Problem to solve
Which lines of the data hold the word "span"? Copy all of them.

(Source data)

++++++++

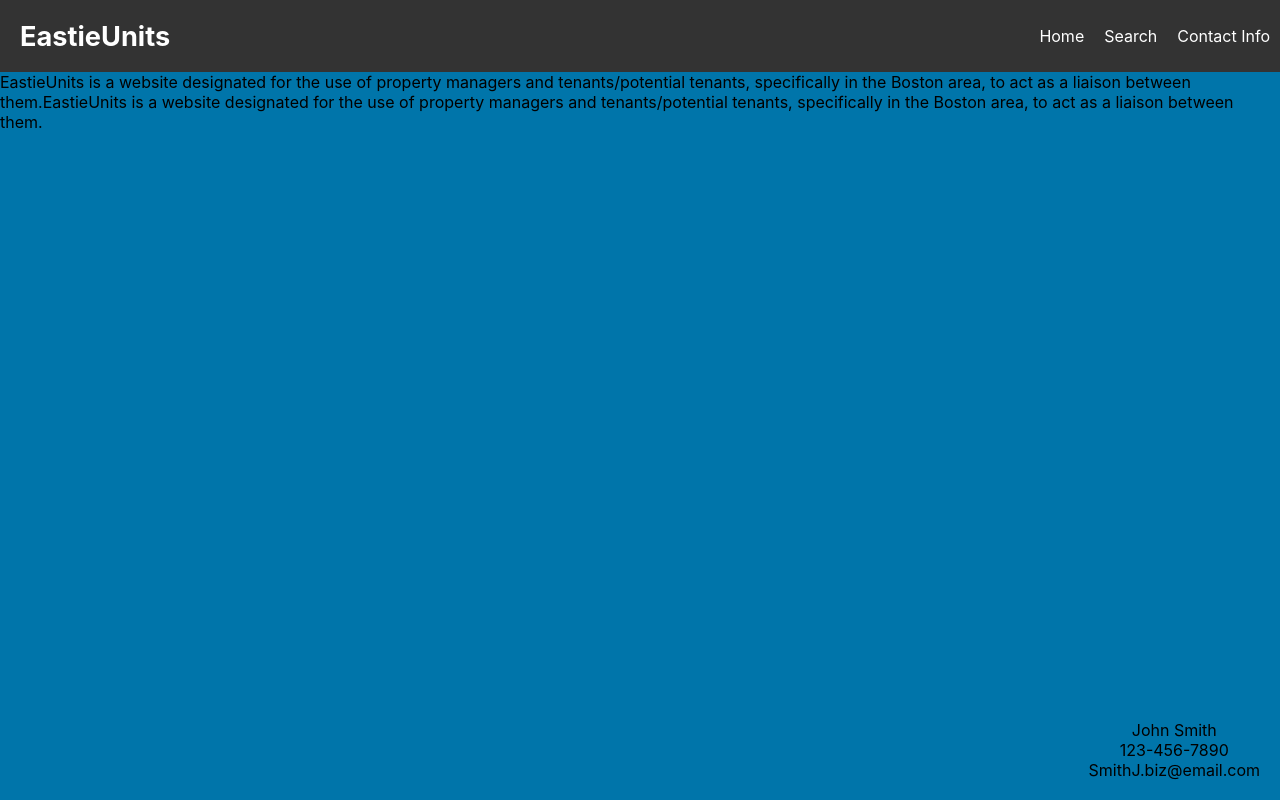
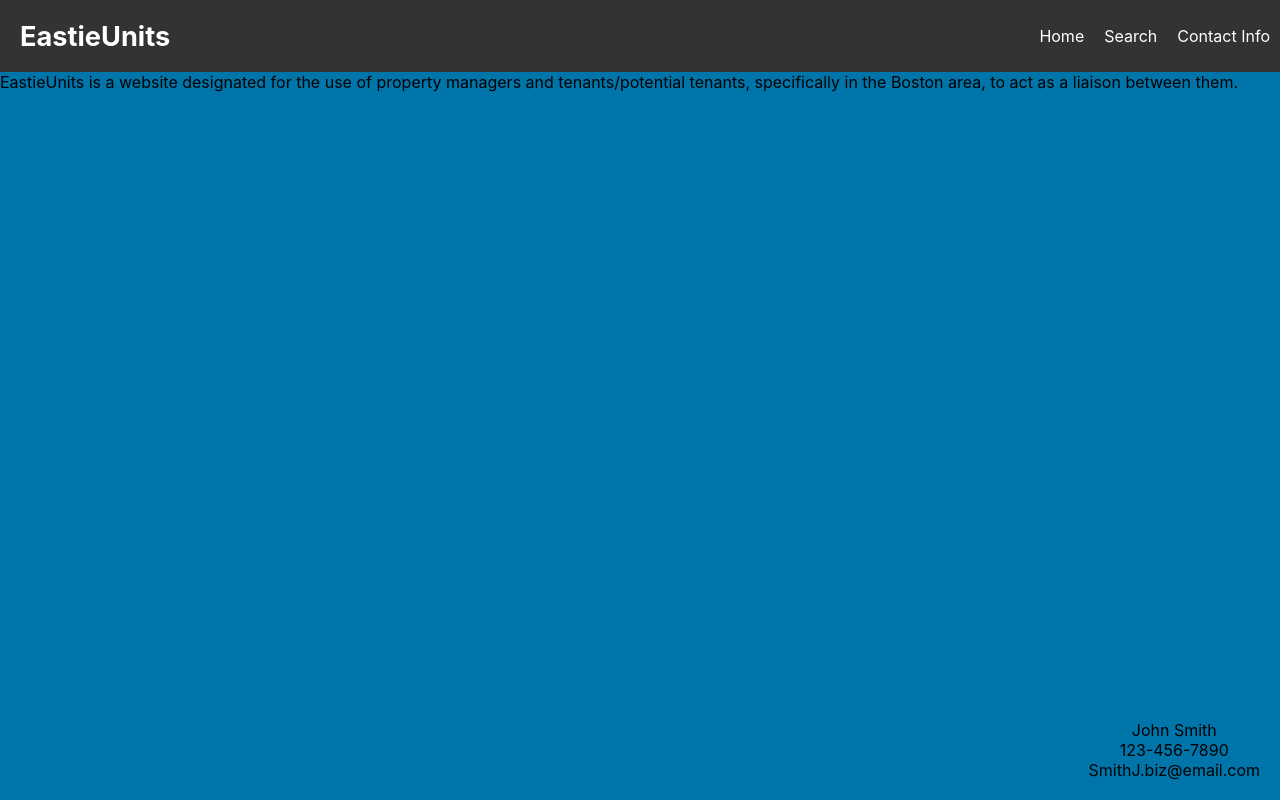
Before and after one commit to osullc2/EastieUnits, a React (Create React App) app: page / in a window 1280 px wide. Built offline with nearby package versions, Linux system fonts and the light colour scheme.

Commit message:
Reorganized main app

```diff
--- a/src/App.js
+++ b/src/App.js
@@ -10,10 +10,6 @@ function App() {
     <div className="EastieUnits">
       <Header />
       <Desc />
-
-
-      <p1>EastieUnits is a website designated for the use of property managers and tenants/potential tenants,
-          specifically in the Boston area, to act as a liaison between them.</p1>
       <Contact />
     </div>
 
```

++++++++

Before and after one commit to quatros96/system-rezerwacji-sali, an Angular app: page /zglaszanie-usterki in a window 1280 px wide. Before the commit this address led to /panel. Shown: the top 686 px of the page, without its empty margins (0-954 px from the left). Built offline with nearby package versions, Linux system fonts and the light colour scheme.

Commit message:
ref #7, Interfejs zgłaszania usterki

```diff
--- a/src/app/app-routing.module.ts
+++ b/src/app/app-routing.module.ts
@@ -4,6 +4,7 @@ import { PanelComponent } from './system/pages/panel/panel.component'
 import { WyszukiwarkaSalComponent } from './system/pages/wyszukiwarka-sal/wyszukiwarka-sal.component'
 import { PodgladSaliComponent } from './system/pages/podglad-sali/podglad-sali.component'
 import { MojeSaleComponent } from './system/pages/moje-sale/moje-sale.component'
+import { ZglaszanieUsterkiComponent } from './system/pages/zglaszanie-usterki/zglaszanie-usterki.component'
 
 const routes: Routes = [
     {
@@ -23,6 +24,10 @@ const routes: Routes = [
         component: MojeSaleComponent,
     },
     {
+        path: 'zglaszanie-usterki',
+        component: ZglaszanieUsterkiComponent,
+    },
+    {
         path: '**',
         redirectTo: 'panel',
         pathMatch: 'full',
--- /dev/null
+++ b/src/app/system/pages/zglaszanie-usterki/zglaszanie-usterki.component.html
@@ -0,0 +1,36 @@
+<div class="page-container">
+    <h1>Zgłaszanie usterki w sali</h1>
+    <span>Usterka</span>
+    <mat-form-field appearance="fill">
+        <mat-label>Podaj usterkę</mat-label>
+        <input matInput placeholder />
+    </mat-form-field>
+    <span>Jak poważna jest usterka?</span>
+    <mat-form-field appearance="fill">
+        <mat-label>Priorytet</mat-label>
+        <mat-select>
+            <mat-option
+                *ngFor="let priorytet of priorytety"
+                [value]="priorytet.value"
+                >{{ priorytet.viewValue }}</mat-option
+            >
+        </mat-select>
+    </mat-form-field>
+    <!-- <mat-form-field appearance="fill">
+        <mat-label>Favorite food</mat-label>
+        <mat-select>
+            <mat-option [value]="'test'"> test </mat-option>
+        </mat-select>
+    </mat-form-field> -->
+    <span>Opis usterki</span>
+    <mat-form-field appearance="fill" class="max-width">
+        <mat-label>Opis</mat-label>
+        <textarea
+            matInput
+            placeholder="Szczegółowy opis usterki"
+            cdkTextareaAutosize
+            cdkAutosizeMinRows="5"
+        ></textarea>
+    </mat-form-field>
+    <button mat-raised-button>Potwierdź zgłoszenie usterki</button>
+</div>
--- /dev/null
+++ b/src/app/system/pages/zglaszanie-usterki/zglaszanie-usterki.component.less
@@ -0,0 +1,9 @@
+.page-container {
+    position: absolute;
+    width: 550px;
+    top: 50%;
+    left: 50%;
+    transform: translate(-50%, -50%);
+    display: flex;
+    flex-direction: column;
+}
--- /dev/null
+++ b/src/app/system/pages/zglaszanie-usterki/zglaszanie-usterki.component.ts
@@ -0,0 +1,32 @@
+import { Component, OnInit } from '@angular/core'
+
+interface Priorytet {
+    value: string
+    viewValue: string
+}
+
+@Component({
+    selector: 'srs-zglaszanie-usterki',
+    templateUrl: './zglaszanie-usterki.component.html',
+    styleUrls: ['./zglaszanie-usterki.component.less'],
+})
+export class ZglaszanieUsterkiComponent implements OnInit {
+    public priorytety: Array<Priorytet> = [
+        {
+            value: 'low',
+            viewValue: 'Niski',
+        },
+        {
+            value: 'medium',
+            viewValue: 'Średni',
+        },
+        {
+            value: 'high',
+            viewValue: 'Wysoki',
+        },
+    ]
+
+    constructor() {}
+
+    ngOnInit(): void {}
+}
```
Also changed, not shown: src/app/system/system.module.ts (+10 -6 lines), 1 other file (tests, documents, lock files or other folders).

++++++++

Output below
+    <span>Usterka</span>
+    <span>Jak poważna jest usterka?</span>
+    <span>Opis usterki</span>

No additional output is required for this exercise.